** DATASET ENTRIES **

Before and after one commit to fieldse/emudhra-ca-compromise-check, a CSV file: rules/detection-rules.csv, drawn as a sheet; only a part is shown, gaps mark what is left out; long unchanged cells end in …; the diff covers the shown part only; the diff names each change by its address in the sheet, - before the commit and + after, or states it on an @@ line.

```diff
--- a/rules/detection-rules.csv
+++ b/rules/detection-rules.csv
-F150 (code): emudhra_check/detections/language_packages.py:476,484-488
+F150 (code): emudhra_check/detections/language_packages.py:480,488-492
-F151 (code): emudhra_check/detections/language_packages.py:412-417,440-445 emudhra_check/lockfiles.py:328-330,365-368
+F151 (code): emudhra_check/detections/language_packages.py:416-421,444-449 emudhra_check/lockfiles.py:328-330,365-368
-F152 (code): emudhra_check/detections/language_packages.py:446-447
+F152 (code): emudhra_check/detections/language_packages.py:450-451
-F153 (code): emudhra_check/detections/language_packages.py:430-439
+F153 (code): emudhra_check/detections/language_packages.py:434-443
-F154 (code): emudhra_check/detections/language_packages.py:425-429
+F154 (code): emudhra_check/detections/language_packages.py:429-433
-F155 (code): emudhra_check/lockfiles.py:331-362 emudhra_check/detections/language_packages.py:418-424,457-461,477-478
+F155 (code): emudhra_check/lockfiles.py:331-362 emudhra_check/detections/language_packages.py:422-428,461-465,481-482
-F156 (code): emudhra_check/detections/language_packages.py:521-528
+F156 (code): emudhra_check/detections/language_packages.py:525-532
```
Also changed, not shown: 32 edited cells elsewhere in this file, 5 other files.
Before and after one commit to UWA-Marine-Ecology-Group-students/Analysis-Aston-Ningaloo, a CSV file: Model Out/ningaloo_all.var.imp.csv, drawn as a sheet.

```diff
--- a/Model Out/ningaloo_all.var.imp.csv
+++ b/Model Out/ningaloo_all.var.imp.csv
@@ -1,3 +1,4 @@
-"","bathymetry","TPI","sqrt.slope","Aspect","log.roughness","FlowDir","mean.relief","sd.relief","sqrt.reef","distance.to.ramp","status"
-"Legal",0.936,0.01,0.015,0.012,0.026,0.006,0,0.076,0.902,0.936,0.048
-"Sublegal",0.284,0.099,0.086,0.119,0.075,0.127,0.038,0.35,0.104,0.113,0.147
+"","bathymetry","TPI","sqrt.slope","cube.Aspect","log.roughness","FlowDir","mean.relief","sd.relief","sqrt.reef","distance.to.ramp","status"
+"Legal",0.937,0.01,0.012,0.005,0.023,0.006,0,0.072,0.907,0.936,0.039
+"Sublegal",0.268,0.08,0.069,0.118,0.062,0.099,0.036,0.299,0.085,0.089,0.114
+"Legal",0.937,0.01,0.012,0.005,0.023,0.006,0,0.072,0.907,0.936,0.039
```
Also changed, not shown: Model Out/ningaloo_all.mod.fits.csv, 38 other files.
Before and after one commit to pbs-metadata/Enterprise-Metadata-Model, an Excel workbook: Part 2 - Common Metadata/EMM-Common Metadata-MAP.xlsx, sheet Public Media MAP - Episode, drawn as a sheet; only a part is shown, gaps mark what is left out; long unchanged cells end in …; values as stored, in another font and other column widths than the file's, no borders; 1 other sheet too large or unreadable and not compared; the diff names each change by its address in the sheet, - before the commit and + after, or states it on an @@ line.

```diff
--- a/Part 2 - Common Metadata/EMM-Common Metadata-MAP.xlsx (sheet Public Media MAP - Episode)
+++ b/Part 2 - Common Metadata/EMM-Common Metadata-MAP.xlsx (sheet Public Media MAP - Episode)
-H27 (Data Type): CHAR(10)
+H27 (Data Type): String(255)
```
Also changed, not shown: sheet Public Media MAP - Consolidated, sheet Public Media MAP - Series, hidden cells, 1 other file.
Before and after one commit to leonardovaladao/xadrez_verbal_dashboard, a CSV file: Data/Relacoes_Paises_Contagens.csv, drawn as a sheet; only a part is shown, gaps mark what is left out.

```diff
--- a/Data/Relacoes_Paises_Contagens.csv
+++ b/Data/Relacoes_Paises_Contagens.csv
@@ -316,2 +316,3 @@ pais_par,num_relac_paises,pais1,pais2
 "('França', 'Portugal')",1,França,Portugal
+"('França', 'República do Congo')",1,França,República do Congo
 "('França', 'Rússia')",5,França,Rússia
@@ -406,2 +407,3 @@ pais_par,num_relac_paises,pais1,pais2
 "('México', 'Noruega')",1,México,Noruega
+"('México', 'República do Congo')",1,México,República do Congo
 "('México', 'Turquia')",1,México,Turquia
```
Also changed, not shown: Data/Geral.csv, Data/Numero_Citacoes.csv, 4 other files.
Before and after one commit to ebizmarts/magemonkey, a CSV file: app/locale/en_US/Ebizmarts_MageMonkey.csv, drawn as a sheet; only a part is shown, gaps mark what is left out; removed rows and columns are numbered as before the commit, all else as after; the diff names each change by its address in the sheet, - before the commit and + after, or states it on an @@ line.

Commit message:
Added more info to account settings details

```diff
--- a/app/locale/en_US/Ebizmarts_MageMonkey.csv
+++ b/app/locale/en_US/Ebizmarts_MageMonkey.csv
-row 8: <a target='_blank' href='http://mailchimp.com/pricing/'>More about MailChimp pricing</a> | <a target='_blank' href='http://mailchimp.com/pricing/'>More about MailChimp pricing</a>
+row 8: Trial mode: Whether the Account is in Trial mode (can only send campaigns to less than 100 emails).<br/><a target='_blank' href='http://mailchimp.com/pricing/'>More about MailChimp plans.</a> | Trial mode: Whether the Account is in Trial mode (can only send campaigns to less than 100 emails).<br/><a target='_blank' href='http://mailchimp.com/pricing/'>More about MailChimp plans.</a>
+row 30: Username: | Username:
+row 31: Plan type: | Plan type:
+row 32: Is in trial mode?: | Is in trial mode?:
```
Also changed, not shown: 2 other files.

** WHAT YOU SHOULD DO **
Write every entry out again, exactly as it stands.

** TASK RESPONSE **
Before and after one commit to fieldse/emudhra-ca-compromise-check, a CSV file: rules/detection-rules.csv, drawn as a sheet; only a part is shown, gaps mark what is left out; long unchanged cells end in …; the diff covers the shown part only; the diff names each change by its address in the sheet, - before the commit and + after, or states it on an @@ line.

```diff
--- a/rules/detection-rules.csv
+++ b/rules/detection-rules.csv
-F150 (code): emudhra_check/detections/language_packages.py:476,484-488
+F150 (code): emudhra_check/detections/language_packages.py:480,488-492
-F151 (code): emudhra_check/detections/language_packages.py:412-417,440-445 emudhra_check/lockfiles.py:328-330,365-368
+F151 (code): emudhra_check/detections/language_packages.py:416-421,444-449 emudhra_check/lockfiles.py:328-330,365-368
-F152 (code): emudhra_check/detections/language_packages.py:446-447
+F152 (code): emudhra_check/detections/language_packages.py:450-451
-F153 (code): emudhra_check/detections/language_packages.py:430-439
+F153 (code): emudhra_check/detections/language_packages.py:434-443
-F154 (code): emudhra_check/detections/language_packages.py:425-429
+F154 (code): emudhra_check/detections/language_packages.py:429-433
-F155 (code): emudhra_check/lockfiles.py:331-362 emudhra_check/detections/language_packages.py:418-424,457-461,477-478
+F155 (code): emudhra_check/lockfiles.py:331-362 emudhra_check/detections/language_packages.py:422-428,461-465,481-482
-F156 (code): emudhra_check/detections/language_packages.py:521-528
+F156 (code): emudhra_check/detections/language_packages.py:525-532
```
Also changed, not shown: 32 edited cells elsewhere in this file, 5 other files.
Before and after one commit to UWA-Marine-Ecology-Group-students/Analysis-Aston-Ningaloo, a CSV file: Model Out/ningaloo_all.var.imp.csv, drawn as a sheet.

```diff
--- a/Model Out/ningaloo_all.var.imp.csv
+++ b/Model Out/ningaloo_all.var.imp.csv
@@ -1,3 +1,4 @@
-"","bathymetry","TPI","sqrt.slope","Aspect","log.roughness","FlowDir","mean.relief","sd.relief","sqrt.reef","distance.to.ramp","status"
-"Legal",0.936,0.01,0.015,0.012,0.026,0.006,0,0.076,0.902,0.936,0.048
-"Sublegal",0.284,0.099,0.086,0.119,0.075,0.127,0.038,0.35,0.104,0.113,0.147
+"","bathymetry","TPI","sqrt.slope","cube.Aspect","log.roughness","FlowDir","mean.relief","sd.relief","sqrt.reef","distance.to.ramp","status"
+"Legal",0.937,0.01,0.012,0.005,0.023,0.006,0,0.072,0.907,0.936,0.039
+"Sublegal",0.268,0.08,0.069,0.118,0.062,0.099,0.036,0.299,0.085,0.089,0.114
+"Legal",0.937,0.01,0.012,0.005,0.023,0.006,0,0.072,0.907,0.936,0.039
```
Also changed, not shown: Model Out/ningaloo_all.mod.fits.csv, 38 other files.
Before and after one commit to pbs-metadata/Enterprise-Metadata-Model, an Excel workbook: Part 2 - Common Metadata/EMM-Common Metadata-MAP.xlsx, sheet Public Media MAP - Episode, drawn as a sheet; only a part is shown, gaps mark what is left out; long unchanged cells end in …; values as stored, in another font and other column widths than the file's, no borders; 1 other sheet too large or unreadable and not compared; the diff names each change by its address in the sheet, - before the commit and + after, or states it on an @@ line.

```diff
--- a/Part 2 - Common Metadata/EMM-Common Metadata-MAP.xlsx (sheet Public Media MAP - Episode)
+++ b/Part 2 - Common Metadata/EMM-Common Metadata-MAP.xlsx (sheet Public Media MAP - Episode)
-H27 (Data Type): CHAR(10)
+H27 (Data Type): String(255)
```
Also changed, not shown: sheet Public Media MAP - Consolidated, sheet Public Media MAP - Series, hidden cells, 1 other file.
Before and after one commit to leonardovaladao/xadrez_verbal_dashboard, a CSV file: Data/Relacoes_Paises_Contagens.csv, drawn as a sheet; only a part is shown, gaps mark what is left out.

```diff
--- a/Data/Relacoes_Paises_Contagens.csv
+++ b/Data/Relacoes_Paises_Contagens.csv
@@ -316,2 +316,3 @@ pais_par,num_relac_paises,pais1,pais2
 "('França', 'Portugal')",1,França,Portugal
+"('França', 'República do Congo')",1,França,República do Congo
 "('França', 'Rússia')",5,França,Rússia
@@ -406,2 +407,3 @@ pais_par,num_relac_paises,pais1,pais2
 "('México', 'Noruega')",1,México,Noruega
+"('México', 'República do Congo')",1,México,República do Congo
 "('México', 'Turquia')",1,México,Turquia
```
Also changed, not shown: Data/Geral.csv, Data/Numero_Citacoes.csv, 4 other files.
Before and after one commit to ebizmarts/magemonkey, a CSV file: app/locale/en_US/Ebizmarts_MageMonkey.csv, drawn as a sheet; only a part is shown, gaps mark what is left out; removed rows and columns are numbered as before the commit, all else as after; the diff names each change by its address in the sheet, - before the commit and + after, or states it on an @@ line.

Commit message:
Added more info to account settings details

```diff
--- a/app/locale/en_US/Ebizmarts_MageMonkey.csv
+++ b/app/locale/en_US/Ebizmarts_MageMonkey.csv
-row 8: <a target='_blank' href='http://mailchimp.com/pricing/'>More about MailChimp pricing</a> | <a target='_blank' href='http://mailchimp.com/pricing/'>More about MailChimp pricing</a>
+row 8: Trial mode: Whether the Account is in Trial mode (can only send campaigns to less than 100 emails).<br/><a target='_blank' href='http://mailchimp.com/pricing/'>More about MailChimp plans.</a> | Trial mode: Whether the Account is in Trial mode (can only send campaigns to less than 100 emails).<br/><a target='_blank' href='http://mailchimp.com/pricing/'>More about MailChimp plans.</a>
+row 30: Username: | Username:
+row 31: Plan type: | Plan type:
+row 32: Is in trial mode?: | Is in trial mode?:
```
Also changed, not shown: 2 other files.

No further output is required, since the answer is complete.